E10 contains up to 10% Bio ethanol as opposed to E5 which is up to 5% bio-ethanol.
It might be expected that bio ethanol is carbon neutral: i.e. the carbon is absorbed when the source is grown and emitted when burnt. However energy is used to produce bio ethanol, farming it fertilizer, harvesting, processing, transport: I have not seen a recent paper in 1995 it came out at between 138% and 262% output for energy input: depends on the source crop, method of farming and other products: would be interesting is someone is able to provide genuine more up to date figures. Of course energy also needs to be input to produce petrol: extract, transport, refine Petrol (gas) but I could see any comparable analysis on percentage return: but again this would be a range depending on source, refining process, transport.

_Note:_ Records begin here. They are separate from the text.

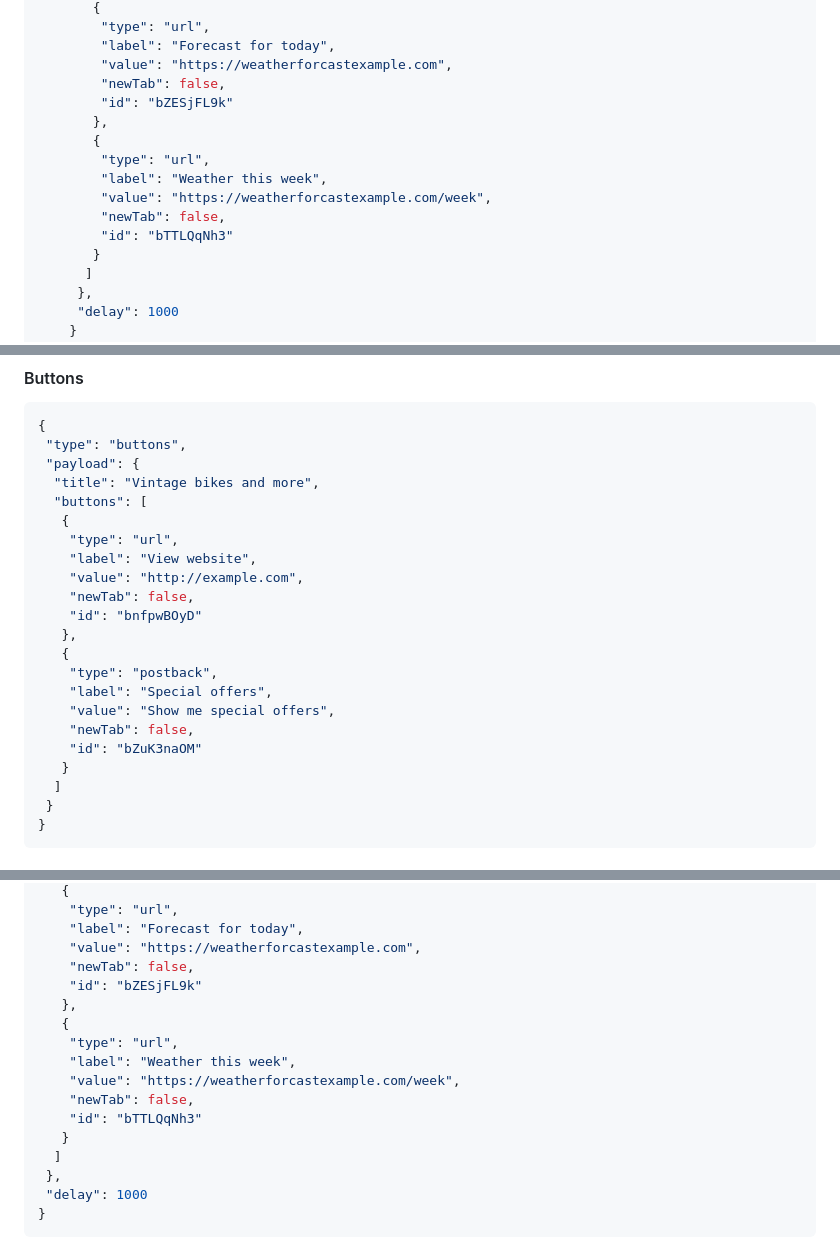
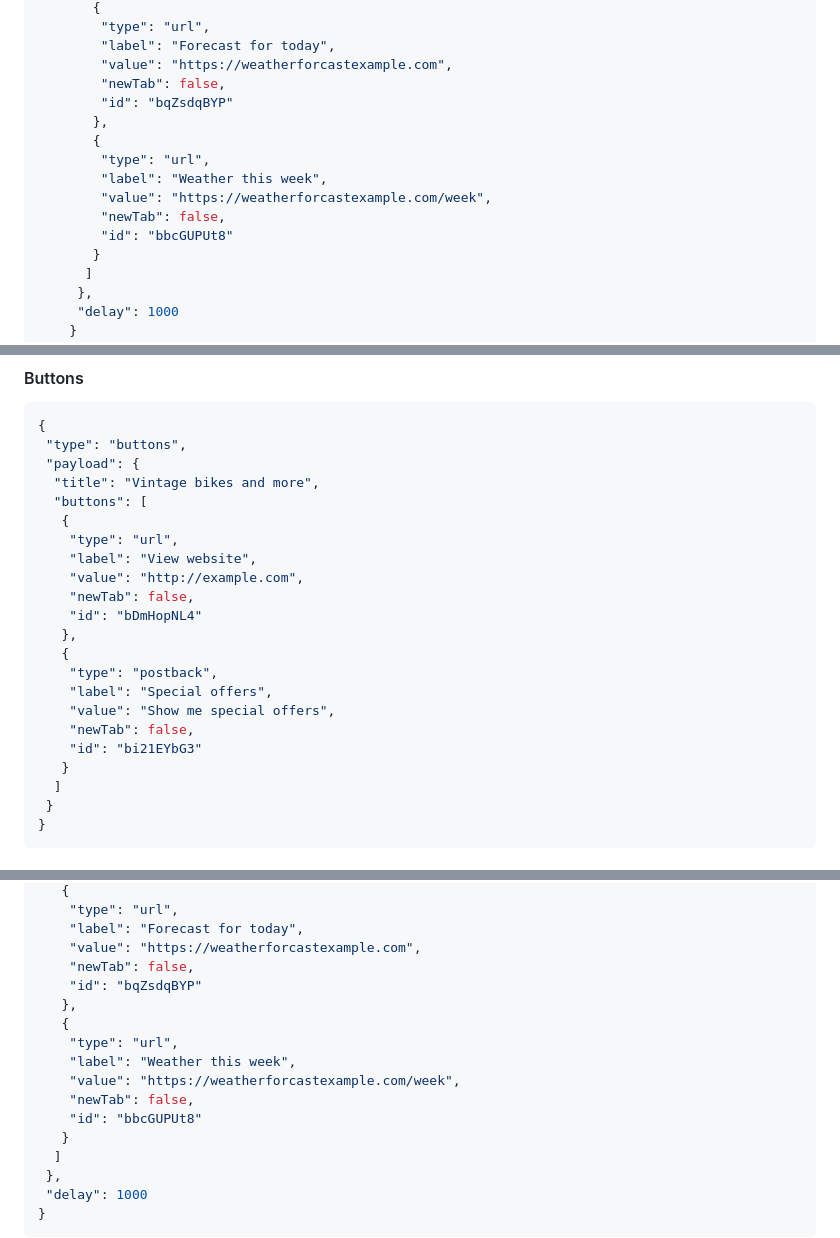
Before and after one commit to flow-ai/flowai-js-templates, a Markdown page: JSON.md, 3 parts joined by grey strips. Drawn GitHub-style.

```diff
--- a/JSON.md
+++ b/JSON.md
@@ -69,14 +69,14 @@ This example does not only send back a message, but will also trigger a flow wit
         "label": "Forecast for today",
         "value": "https://weatherforcastexample.com",
         "newTab": false,
-        "id": "bZESjFL9k"
+        "id": "bqZsdqBYP"
        },
        {
         "type": "url",
         "label": "Weather this week",
         "value": "https://weatherforcastexample.com/week",
         "newTab": false,
-        "id": "bTTLQqNh3"
+        "id": "bbcGUPUt8"
        }
       ]
      },
@@ -173,14 +173,14 @@ The following templates are supported
     "label": "View website",
     "value": "http://example.com",
     "newTab": false,
-    "id": "bnfpwBOyD"
+    "id": "bDmHopNL4"
    },
    {
     "type": "postback",
     "label": "Special offers",
     "value": "Show me special offers",
     "newTab": false,
-    "id": "bZuK3naOM"
+    "id": "bi21EYbG3"
    }
   ]
  }
@@ -205,14 +205,14 @@ The following templates are supported
     "label": "Forecast for today",
     "value": "https://weatherforcastexample.com",
     "newTab": false,
-    "id": "bZESjFL9k"
+    "id": "bqZsdqBYP"
    },
    {
     "type": "url",
     "label": "Weather this week",
     "value": "https://weatherforcastexample.com/week",
     "newTab": false,
-    "id": "bTTLQqNh3"
+    "id": "bbcGUPUt8"
    }
   ]
  },
```
Also changed, not shown: other parts of JSON.md (+2 -2 lines).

E10 will produce some reduction in Carbon Monoxide and particulate matter but it is still 90% petrol.
Apparently there would be a small reduction in MPG but overall there is a reduction in CO2 emissions. Some older cars may not be able to run on E10: in UK all cars manufactured from 2011 can run on it but some pre 2011 cars may not: if UK E5 will still be available.
E10 petrol is already widely used around the world, including across Europe, the US and Australia. It has also been the reference fuel against which new cars are tested for emissions and performance since 2016.
It has been widely adopted and I have no doubt it is based on detailed analysis so I would have to assume it is environmentally more friendly but it is still 90% petrol.
An electric vehicle of course uses no petrol and produces no tailpipe emissions although the reduction on CO2 will depend on the source of the electricity.
Bio fuels may well be part of the future balance of transport but EVs seem to be the way forward as the mainstream for private cars as to seek to 100% replace petrol with 100% biofuels would result in competition with food production or alternatively further loss of natural habitat: it does not make environmental sense to cut down rainforest to grow a crop for fuel.
Looking at the environmental impact of biofuels is a complex area. I understand some biofuels can be produced from what would otherwise be waste from food production which is clearly the best option: but I would have thought the volumes would only allow for a small percentage of vehicles to run on biofuels: perhaps some of those where battery is not practical.
Would be interesting to hear from someone who really has experience in bio fuels.